Oct. 10 — The Wolfpack has definitively arrived, topping Louisville 39-25 on Thursday to add a second victory over the ACC’s top teams.

Monday — This seems an applicable time to remind folks, North Carolina State had the week off.
Tuesday — For the second consecutive week, Notre Dame will face a viable passing threat. North Carolina State senior quarterback Ryan Finley, however, has had a consistent and mistake-free season, especially if compared to USC junior Sam Darnold. Finley has yet to throw an interception and has been held to fewer than 200 yards only once, when he threw for 198 at Pittsburgh two weeks ago.
Wednesday — Notre Dame will have a difficult time running against North Carolina State. The Wolfpack gives up a mere 3.04 yards per carry, No. 14 in the country. For context, Georgia ranks No. 7 in allowing 2.82 yards per rush and Michigan State comes in at No. 8 at 2.89 yards.
Thursday — North Carolina State may be, particularly in the eyes of this scribe, the toughest opponent remaining on Notre Dame’s schedule.
Friday — “They’re one of the top teams in the country,” Irish coach Brian Kelly said. “They can play with anybody.”

All this was whole-heartedly intended to lay the groundwork for this prediction. The Wolfpack is a season-opening moment’s focus away from being undefeated. If South Carolina had not returned the first kick of its season for a touchdown, North Carolina State would enter this weekend no more than three-point underdogs. At that point, picking the upset would be much trendier than it is. It shouldn’t be trendy. It should hardly be considered an upset.

North Carolina State 28, Notre Dame 24. (6-1 record on the season.)

THIS WEEK’S INSIDE THE IRSH READING:
Monday’s Leftovers: Notre Dame lands safety commitment and Adams lands in more Heisman talk
Notre Dame’s Opponents: BC & Mich.
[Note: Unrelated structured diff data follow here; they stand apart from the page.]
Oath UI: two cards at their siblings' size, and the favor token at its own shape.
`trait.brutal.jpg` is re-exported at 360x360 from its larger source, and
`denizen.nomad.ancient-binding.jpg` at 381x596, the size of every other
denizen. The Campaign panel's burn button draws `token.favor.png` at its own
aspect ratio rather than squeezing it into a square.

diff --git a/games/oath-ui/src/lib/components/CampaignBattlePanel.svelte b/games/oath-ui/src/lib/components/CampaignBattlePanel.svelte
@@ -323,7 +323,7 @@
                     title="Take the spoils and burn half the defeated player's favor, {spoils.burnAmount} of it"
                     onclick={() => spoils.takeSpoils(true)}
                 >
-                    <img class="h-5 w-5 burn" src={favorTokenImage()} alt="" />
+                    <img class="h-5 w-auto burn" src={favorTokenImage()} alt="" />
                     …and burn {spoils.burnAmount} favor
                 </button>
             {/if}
St. rise while Miami continues its streak of well-timed luck
Notre Dame doesn’t ‘have anything else to play for’ but a Playoff bid
Questions for the Week (Some, Notre Dame already answered)
And In That Corner … The No. 14 North Carolina State Wolfpack and a vaunted run defense
Things To Learn: Notre Dame will need the year’s best rushing performance vs. NC State
Notre Dame’s injury returns will aid needed punt return coverage
Friday at 4: If/when Notre Dame loses, shed the disappointment

INSIDE THE IRISH COVERAGE FROM THE USC GAME:
Notre Dame makes quick, easy work of USC
Things We Learned: Maybe, just maybe …
Sunday Notre Dame Notebook; Results create belief & an injury update

THIS WEEK’S OUTSIDE READING:
Jack Swarbrick reflects on his commitment to Brian Kelly over the offseason
Notre Dame left guard Quenton Nelson lands in the conversation of most NFL-ready, non-QB draft prospects
Irish linebacker Te’von Coney has returned from a public mistake to become a valuable on-field contributor
Defensive coordinator Mike Elko has made all the difference for Notre Dame this season. How?
Do bye weeks lead to wins? ($)
A Notre Dame alumnus pledged a $100 million gift to the University to be used in any way the school sees fit
Former Notre Dame basketball guard Pat Connaughton has shown he is ready for an increased role with the Portland Blazers this season
Only one starting quarterback has yet to throw an interception this season
DeShone Kizer’s late night out doesn’t sit well with Browns
The Athletic’s Heisman straw poll has a familiar name debut this week ($)